-- Provided entries follows --

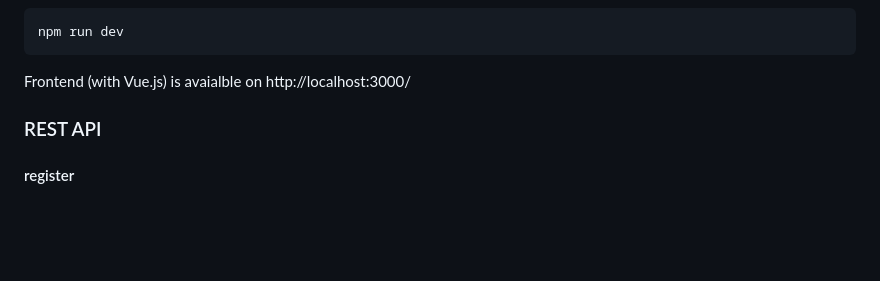
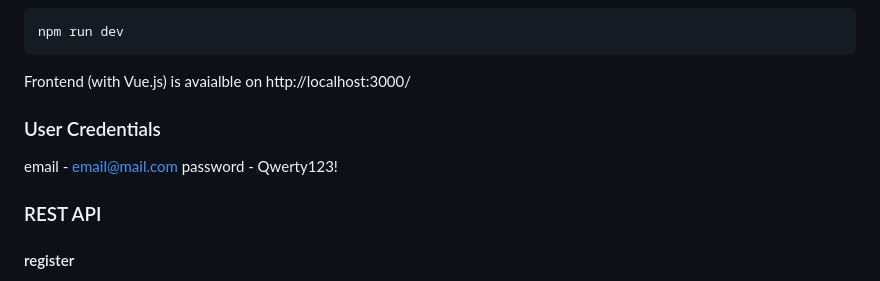
Before and after one commit to amilbek/reservelt, a Markdown page: README.md, the part around one of its changes. Rendered like a GitHub page; blank space fills up the shorter version.

```diff
--- a/README.md
+++ b/README.md
@@ -88,6 +88,9 @@ npm run dev
 
 Frontend (with Vue.js) is avaialble on http://localhost:3000/
 
+### User Credentials
+email - email@mail.com
+password - Qwerty123!
 
 ### REST API
 #### register
```
Also changed, not shown: other parts of README.md (+69 -0 lines).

-- Provided entries concluded --

◆ **The problem**
Every line in the entries above that mentions the word "README" must be shown.

◆ **Output**
Before and after one commit to amilbek/reservelt, a Markdown page: README.md, the part around one of its changes. Rendered like a GitHub page; blank space fills up the shorter version.
--- a/README.md
+++ b/README.md
Also changed, not shown: other parts of README.md (+69 -0 lines).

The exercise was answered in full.